Not so fast.
You forgot to take heat into consideration. That’s right, body heat. Your hair is connected to your body at the scalp, which is warm, and when you put a bunch of ammonia and peroxide on that skin, it heats up even more in protest. This means that the first inch or so of your hair will lighten faster than the rest, but that area is usually where you put the color FIRST! Oh no. You will either have to adjust your formula and do one half to one shade darker on that fist inch OR you will need to carefully (by yourself) apply from one inch away from scalp first, and THEN go back for the roots.

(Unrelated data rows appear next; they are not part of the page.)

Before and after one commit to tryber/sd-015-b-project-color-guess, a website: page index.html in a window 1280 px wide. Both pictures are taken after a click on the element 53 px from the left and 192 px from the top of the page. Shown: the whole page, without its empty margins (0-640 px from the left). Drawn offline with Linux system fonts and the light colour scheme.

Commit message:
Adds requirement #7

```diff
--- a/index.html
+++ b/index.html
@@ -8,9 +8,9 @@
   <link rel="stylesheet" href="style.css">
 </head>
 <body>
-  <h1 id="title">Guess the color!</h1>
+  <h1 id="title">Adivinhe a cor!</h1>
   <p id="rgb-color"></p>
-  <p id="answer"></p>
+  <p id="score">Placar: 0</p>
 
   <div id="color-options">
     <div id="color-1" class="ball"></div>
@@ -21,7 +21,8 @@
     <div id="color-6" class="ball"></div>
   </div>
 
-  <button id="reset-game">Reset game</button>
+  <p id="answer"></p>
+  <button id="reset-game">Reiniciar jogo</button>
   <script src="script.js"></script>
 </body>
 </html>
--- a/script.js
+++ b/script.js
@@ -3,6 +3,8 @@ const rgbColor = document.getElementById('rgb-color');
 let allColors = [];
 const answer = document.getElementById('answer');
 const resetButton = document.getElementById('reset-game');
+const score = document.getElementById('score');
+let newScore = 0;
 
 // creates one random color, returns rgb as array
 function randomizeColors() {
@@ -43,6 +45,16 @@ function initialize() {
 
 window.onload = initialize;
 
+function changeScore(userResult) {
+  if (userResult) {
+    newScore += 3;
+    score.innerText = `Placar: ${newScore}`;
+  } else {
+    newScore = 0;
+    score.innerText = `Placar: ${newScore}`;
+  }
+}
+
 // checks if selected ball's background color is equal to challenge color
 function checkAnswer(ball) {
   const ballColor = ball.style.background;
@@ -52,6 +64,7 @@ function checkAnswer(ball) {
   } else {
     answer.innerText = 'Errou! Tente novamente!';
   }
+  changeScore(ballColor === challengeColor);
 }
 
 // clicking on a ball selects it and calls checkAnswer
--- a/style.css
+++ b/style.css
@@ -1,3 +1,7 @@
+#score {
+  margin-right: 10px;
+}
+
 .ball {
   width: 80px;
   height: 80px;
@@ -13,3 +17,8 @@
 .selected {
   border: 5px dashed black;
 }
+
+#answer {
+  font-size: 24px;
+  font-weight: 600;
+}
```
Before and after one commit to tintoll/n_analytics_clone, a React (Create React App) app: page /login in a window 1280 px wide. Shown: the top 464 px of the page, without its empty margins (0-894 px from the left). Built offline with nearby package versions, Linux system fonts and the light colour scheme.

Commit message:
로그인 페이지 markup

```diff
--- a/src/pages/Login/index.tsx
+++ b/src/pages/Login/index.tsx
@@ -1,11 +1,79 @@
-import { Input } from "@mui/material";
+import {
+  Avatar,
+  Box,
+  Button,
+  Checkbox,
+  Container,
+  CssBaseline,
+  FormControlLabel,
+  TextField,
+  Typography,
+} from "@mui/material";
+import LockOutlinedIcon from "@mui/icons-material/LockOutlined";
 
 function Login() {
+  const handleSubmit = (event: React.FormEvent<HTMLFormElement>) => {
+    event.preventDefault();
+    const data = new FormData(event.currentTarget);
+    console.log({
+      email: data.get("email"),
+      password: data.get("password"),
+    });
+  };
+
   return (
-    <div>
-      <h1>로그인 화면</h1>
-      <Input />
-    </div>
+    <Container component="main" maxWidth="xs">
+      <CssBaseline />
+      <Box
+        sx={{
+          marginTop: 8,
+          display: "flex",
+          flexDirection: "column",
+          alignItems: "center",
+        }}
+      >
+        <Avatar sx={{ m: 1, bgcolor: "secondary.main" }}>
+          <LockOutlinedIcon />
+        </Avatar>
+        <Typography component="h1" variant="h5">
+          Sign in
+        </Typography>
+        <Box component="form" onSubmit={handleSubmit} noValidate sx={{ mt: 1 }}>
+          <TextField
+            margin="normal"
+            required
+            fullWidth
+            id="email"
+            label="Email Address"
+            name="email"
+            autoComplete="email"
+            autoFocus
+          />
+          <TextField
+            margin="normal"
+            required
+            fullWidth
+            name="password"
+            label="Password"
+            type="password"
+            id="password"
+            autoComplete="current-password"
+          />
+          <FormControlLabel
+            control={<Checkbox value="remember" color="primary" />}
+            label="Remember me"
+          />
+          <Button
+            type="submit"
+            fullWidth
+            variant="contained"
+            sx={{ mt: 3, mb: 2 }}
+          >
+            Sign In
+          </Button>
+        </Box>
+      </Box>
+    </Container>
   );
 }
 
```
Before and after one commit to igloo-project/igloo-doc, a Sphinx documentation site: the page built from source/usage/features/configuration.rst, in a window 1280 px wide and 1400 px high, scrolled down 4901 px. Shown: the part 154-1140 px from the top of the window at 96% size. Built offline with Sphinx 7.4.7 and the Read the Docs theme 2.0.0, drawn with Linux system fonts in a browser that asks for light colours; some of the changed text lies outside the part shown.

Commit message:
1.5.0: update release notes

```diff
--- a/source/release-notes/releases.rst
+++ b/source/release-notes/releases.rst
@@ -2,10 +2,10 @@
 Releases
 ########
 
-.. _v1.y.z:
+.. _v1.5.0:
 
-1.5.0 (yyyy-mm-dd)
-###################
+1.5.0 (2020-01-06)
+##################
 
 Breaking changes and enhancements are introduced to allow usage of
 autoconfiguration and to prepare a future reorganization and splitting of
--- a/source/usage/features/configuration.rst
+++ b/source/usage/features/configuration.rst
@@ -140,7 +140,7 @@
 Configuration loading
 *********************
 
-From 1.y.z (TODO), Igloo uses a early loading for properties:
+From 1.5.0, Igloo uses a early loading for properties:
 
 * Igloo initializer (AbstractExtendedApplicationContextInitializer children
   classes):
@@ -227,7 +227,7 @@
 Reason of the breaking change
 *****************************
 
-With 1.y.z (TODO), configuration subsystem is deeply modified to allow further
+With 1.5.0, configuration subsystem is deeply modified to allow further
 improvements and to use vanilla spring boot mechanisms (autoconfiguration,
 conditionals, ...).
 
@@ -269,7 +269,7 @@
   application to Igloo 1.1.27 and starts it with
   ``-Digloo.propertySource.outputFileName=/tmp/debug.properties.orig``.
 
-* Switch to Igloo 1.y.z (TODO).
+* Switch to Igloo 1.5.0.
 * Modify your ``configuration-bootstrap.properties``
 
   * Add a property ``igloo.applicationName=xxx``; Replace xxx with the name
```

You forgot to take porosity into consideration. That’s right, the hair towards the ends has been around a lot longer, and is likely more porous than the rest (like a sponge, it soaks things up faster) which means it might slurp up those blue violet tones a little too much and end up looking drab. Maybe you should save those ends for last. But only if they really are porous, because if they aren’t you’ll end up with dark ends. Oh and you’ll want to make sure, whatever you decide, that you get all this business done in under 20 minutes because once you mix the color it immediately starts losing power and if you take much longer than that all bets are off.
Did I mention everything we just went through ONLY applies if the hypothetical hair in question is virgin? Previously colored hair has an entirely different set of rules. This is just one scenario of infinite possibilities. There IS a science to this, I promise. It’s really not as easy as picking up a one size fits all box. Sure you might get lucky. What the hell, it only costs 10 bucks!! It will only set you back 15 times that… per hour… to get it corrected.
Still feeling up for the challenge? She was….
But then decided she didn’t want to be a blonde after all…
The good news is, it can (almost) always be fixed!